The y glide is always there, as is the w glide, but it stands out more in juxtaposition with an opposite vowel, i.e., a y glide (slender consonant) is clearest next to a broad vowel (a, o, u) and a w glide (broad consonant) is clearest next to a slender vowel (i, e).
Here I would say KAY is also fine for cé
without writing KYAY, i.e., KAY-vun /k´e:w´əN/ (where w´ is a v sound), but it is a matter of personal style/taste.
is a v sound, whereas broad bh
is a w sound, so there shouldn't be any need to put in an explicit y glide (but you might if you were from Munster, where the broad and slender bh are two different v sounds.)
As for the other questions, any long vowel tends to overshadow a glide vowel. In this case, you could just consider -ibhi-
to be a v sound. Irish has a spelling convention that dictates putting a slender vowel both before and after a consonant cluster where other languages would only put one after, and the same for broad vowel - Caol le caol agus leathan le leathan
A broad c
next to a slender vowel sounds like the que- in "question" or the qui- in "quiz".
A slender c
next to a broad vowel sounds like cu- in "cute".
both tend to be pronounced /N/ in Connemara (and Ulster?) but may be /ŋ/ in Munster.
is like the n in "any". No strong y sound.
is like the first n in "union", with a strong y sound, or at the end of a word like the gn in French montagne
(like a spanish ñ).-io-
is pronounced variably like oo in "book", like the oo in "kook", like i in "pit", and like yo- in "yon", depending on the word, even within the same dialect.

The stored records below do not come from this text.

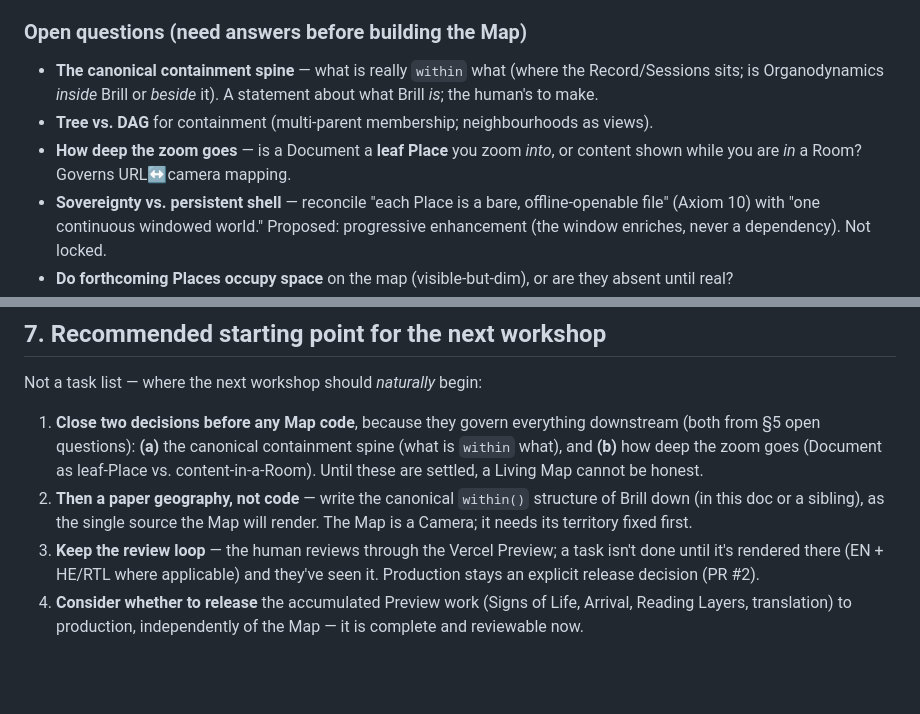
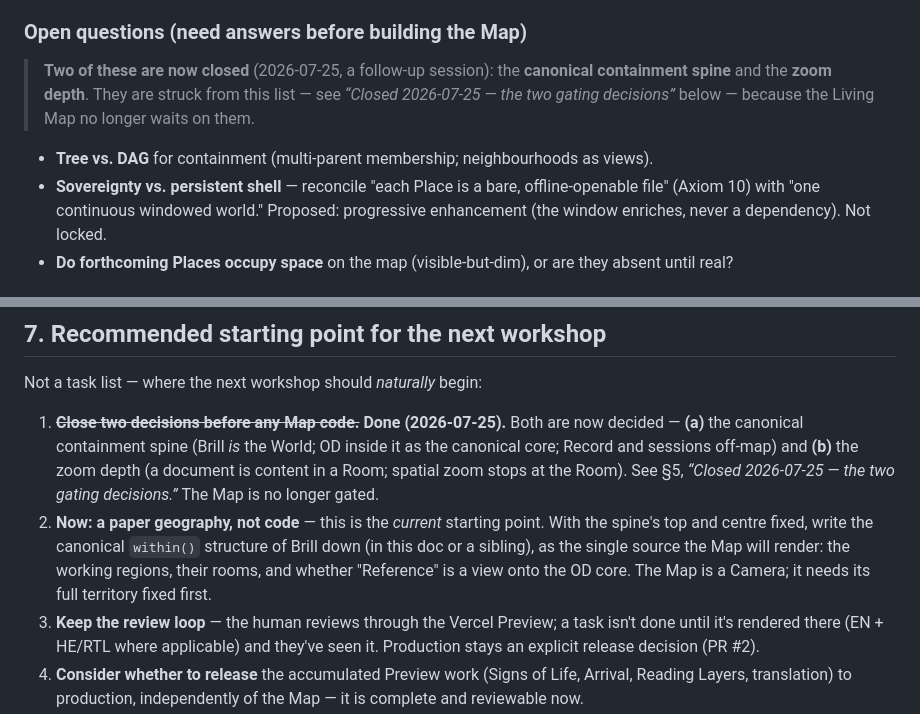
Before and after one commit to brill-foundation/organodynamics, a Markdown page: docs/BRILL_EXPERIENCE_ARCHITECTURE.md, 2 parts joined by grey strips. GitHub-like rendering; blank space fills up the shorter version.

```diff
--- a/docs/BRILL_EXPERIENCE_ARCHITECTURE.md
+++ b/docs/BRILL_EXPERIENCE_ARCHITECTURE.md
@@ -171,12 +171,11 @@ asymmetry is a live hypothesis, not a settled equivalence.
   question is a fixed frame over a *variable* neighbourhood (overflow/underflow).
 
 ### Open questions (need answers before building the Map)
-- **The canonical containment spine** — what is really `within` what (where the
-  Record/Sessions sits; is Organodynamics *inside* Brill or *beside* it). A statement
-  about what Brill *is*; the human's to make.
+> **Two of these are now closed** (2026‑07‑25, a follow‑up session): the **canonical
+> containment spine** and the **zoom depth**. They are struck from this list — see
+> *“Closed 2026‑07‑25 — the two gating decisions”* below — because the Living Map no
+> longer waits on them.
 - **Tree vs. DAG** for containment (multi‑parent membership; neighbourhoods as views).
-- **How deep the zoom goes** — is a Document a **leaf Place** you zoom *into*, or
-  content shown while you are *in* a Room? Governs URL↔camera mapping.
 - **Sovereignty vs. persistent shell** — reconcile "each Place is a bare,
   offline‑openable file" (Axiom 10) with "one continuous windowed world." Proposed:
   progressive enhancement (the window enriches, never a dependency). Not locked.
@@ -238,13 +296,16 @@ render of the deployed commit is the substitute).
 
 Not a task list — where the next workshop should *naturally* begin:
 
-1. **Close two decisions before any Map code**, because they govern everything
-   downstream (both from §5 open questions): **(a)** the canonical containment spine
-   (what is `within` what), and **(b)** how deep the zoom goes (Document as leaf‑Place
-   vs. content‑in‑a‑Room). Until these are settled, a Living Map cannot be honest.
-2. **Then a paper geography, not code** — write the canonical `within()` structure of
-   Brill down (in this doc or a sibling), as the single source the Map will render.
-   The Map is a Camera; it needs its territory fixed first.
+1. ~~**Close two decisions before any Map code.**~~ **Done (2026‑07‑25).** Both are
+   now decided — **(a)** the canonical containment spine (Brill *is* the World; OD
+   inside it as the canonical core; Record and sessions off‑map) and **(b)** the zoom
+   depth (a document is content in a Room; spatial zoom stops at the Room). See §5,
+   *“Closed 2026‑07‑25 — the two gating decisions.”* The Map is no longer gated.
+2. **Now: a paper geography, not code** — this is the *current* starting point. With
+   the spine's top and centre fixed, write the canonical `within()` structure of Brill
+   down (in this doc or a sibling), as the single source the Map will render: the
+   working regions, their rooms, and whether "Reference" is a view onto the OD core.
+   The Map is a Camera; it needs its full territory fixed first.
 3. **Keep the review loop** — the human reviews through the Vercel Preview; a task
    isn't done until it's rendered there (EN + HE/RTL where applicable) and they've
    seen it. Production stays an explicit release decision (PR #2).
```
Also changed, not shown: other parts of docs/BRILL_EXPERIENCE_ARCHITECTURE.md (+59 -0 lines), docs/BRILL_HANDOFF.md (+4 -2 lines).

Because there is no síneadh fada on either, dominance depends very much on the neighbouring consonants, e.g., iontach
EEN-tukh /i:Ntəx/, iondúil
OON-dool /u:Ndu:l´/, fionn
FIN /fiN/, sionnach
SHON-ukh /s´uNəx/ or SHIN-ukh /s´iNəx/, ionann
UN-un /aNəN/ in Connemara.
If it were -íonn
then the i
would dominate and the pronunciation could be represented by either EEN /i:N/ or EE-un /i:əN/, depending on whether you recognise the glide as being a natural part of the N sound or feel a need to explicitly represent it (though I don't think it is really two separate syllables, more like one and a half).
It is also important to be aware that the ay in "day" in English is actually a diphthong /ei/ but the Irish language é
is a pure long vowel /e:/ (this is complicated somewhat by the fact that Hiberno-English uses a pure long vowel for ay in "day", i.e., /de:/, so be sure to say "day" with an Irish accent.
(Crossed with Lughaidh, but I'm saying the same thing only in more detail.